The political impact of the pandemic has been hard to disentangle from other global and local factors. But the impression in 2020 has been of democracy slipping backwards in Africa. The depressing outcome of elections in Guinea, Tanzania and Cote d’Ivoire has been only partially counteracted by the opposition’s success in overturning a fraudulent election in Malawi, a robust election result in Ghana and a continuing, if fragile, political transition in Sudan. This month Uganda’s election looks likely to produce a familiar result, given the impediments thrown in the way of the increasingly popular opposition.
Uganda highlights the growing divergence between ageing autocracies and decaying democracies on the one hand, and those countries with more vibrant and transparent political traditions on the other. The model of ‘directed development’ that has been strongly advocated by China has taken a knock in Ethiopia, where the government failed to manage regional divergences and has resorted to force to settle differences with the Tigrayans. This has gravely damaged Ethiopia’s economic development and international reputation, and put regional stability at risk. There is a risk that the elections now set for June will see both more disturbances and tougher repression in the country. A raft of elections elsewhere on the continent – from Chad, Benin and Congo-Brazzaville to Somalia, Djibouti, The Gambia and Zambia – will test where each country is on the spectrum. Niger’s Presidential elections in February should at least have a peaceful outcome, but the Sahel region as a whole is facing widespread jihadist insurgency that increasingly challenges all forms of government. Mozambique too is finding such an insurgency in Cabo Delgado very hard to manage, and much of southern Africa (Malawi apart) looks stuck in the doldrums, though President Ramaphosa and Finance Minister Tito Mboweni continue to press forward with tough reforms in South Africa.
Nigeria does not have elections. But if the mobilisation of young people that has been seen in the ENDSARS movement there, and in the scale of support for Bobi Wine in Uganda, gathers impetus in other countries, the many millions of unemployed young people across Africa may begin to feel they no longer want to wait for things to improve, but will make them improve. In 2020, many oppositions subsided or were beaten back. They may prove less easy to subdue as time goes on.
Despite the economic problems and political strains, it is striking that some of Africa’s new partners – China, Turkey and the Gulf countries – are increasing their engagement, even if not always to Africa’s benefit. The EU remains publicly committed to a deep partnership, with the EU-Africa Summit still to be held in the first half of this year; and under Biden it is likely the US will return to Africa after ignoring it under Trump.
But in the UK, following the disruption of Brexit, the distraction of Covid and the drastic cut in overseas aid (much of which went to Africa), there is real concern that the continent will be neglected once more.

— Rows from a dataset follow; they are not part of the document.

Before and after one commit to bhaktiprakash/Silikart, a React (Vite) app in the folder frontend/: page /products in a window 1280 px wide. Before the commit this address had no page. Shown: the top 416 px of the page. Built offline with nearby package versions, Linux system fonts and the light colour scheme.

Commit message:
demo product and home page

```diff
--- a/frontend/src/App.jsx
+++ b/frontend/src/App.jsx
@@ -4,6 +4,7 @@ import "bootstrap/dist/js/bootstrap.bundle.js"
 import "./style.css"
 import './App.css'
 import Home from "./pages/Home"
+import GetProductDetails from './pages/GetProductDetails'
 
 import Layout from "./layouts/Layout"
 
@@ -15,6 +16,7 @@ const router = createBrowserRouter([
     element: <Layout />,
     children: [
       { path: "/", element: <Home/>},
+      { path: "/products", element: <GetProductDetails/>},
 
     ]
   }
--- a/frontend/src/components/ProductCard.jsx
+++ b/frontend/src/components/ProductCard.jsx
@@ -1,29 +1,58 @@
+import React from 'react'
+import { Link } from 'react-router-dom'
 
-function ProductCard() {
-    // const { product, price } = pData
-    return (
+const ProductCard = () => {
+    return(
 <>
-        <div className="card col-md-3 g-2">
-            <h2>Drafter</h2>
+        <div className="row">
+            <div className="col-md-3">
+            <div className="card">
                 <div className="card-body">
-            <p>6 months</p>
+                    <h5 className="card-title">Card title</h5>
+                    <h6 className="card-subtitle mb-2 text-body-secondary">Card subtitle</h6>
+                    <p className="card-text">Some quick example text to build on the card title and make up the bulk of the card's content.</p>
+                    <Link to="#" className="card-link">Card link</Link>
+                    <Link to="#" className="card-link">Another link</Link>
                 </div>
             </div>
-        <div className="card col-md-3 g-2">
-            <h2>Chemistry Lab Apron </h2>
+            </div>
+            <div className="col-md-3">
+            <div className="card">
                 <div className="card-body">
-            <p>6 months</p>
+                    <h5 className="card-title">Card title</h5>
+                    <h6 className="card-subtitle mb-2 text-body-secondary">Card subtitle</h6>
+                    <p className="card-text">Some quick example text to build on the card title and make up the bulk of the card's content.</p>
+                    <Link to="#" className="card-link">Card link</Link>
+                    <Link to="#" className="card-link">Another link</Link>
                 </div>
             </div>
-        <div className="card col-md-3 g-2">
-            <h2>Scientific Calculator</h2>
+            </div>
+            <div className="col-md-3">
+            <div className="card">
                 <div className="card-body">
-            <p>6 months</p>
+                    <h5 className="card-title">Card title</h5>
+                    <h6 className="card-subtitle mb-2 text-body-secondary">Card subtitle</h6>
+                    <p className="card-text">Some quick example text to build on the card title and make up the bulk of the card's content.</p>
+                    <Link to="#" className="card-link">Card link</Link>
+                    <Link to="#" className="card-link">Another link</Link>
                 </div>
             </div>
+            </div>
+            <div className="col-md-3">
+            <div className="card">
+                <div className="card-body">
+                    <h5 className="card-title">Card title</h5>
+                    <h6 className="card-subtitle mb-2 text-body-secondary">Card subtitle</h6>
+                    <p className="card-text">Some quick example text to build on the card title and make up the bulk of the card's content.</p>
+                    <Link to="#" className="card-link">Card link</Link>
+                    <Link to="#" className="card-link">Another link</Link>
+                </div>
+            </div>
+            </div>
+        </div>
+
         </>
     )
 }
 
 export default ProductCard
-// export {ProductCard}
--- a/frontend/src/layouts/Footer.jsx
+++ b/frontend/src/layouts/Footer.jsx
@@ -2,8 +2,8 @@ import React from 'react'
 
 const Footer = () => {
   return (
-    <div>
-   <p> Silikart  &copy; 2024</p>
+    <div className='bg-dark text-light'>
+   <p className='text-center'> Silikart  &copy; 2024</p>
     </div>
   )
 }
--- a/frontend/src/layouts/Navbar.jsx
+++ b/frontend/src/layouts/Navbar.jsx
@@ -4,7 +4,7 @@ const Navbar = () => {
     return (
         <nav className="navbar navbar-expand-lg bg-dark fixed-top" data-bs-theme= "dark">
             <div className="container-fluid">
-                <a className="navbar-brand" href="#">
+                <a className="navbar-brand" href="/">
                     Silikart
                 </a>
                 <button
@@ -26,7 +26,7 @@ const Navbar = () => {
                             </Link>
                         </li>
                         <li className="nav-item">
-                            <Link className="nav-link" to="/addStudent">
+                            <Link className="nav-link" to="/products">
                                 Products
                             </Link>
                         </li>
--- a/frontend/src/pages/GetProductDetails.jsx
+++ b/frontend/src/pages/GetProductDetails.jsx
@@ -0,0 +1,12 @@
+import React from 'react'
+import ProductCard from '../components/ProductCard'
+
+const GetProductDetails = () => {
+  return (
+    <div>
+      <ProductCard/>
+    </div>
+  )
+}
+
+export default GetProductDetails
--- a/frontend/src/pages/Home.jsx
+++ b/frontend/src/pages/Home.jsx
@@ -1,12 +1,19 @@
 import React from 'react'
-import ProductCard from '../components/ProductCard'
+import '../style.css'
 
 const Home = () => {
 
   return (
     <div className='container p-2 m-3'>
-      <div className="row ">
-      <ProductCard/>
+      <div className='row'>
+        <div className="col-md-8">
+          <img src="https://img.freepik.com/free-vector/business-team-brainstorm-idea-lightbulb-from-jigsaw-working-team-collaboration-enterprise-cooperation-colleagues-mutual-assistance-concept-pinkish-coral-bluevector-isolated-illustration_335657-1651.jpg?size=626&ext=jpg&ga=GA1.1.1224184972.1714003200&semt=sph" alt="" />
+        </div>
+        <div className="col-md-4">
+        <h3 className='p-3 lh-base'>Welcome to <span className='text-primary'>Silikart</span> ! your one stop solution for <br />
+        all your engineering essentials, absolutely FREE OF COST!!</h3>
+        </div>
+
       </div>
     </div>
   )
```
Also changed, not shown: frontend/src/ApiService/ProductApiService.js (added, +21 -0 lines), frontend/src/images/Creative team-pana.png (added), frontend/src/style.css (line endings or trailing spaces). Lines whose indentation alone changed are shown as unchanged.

Real actions, not just words, are needed to dispel such worries.
Nick Westcott is the director of the Royal African Society.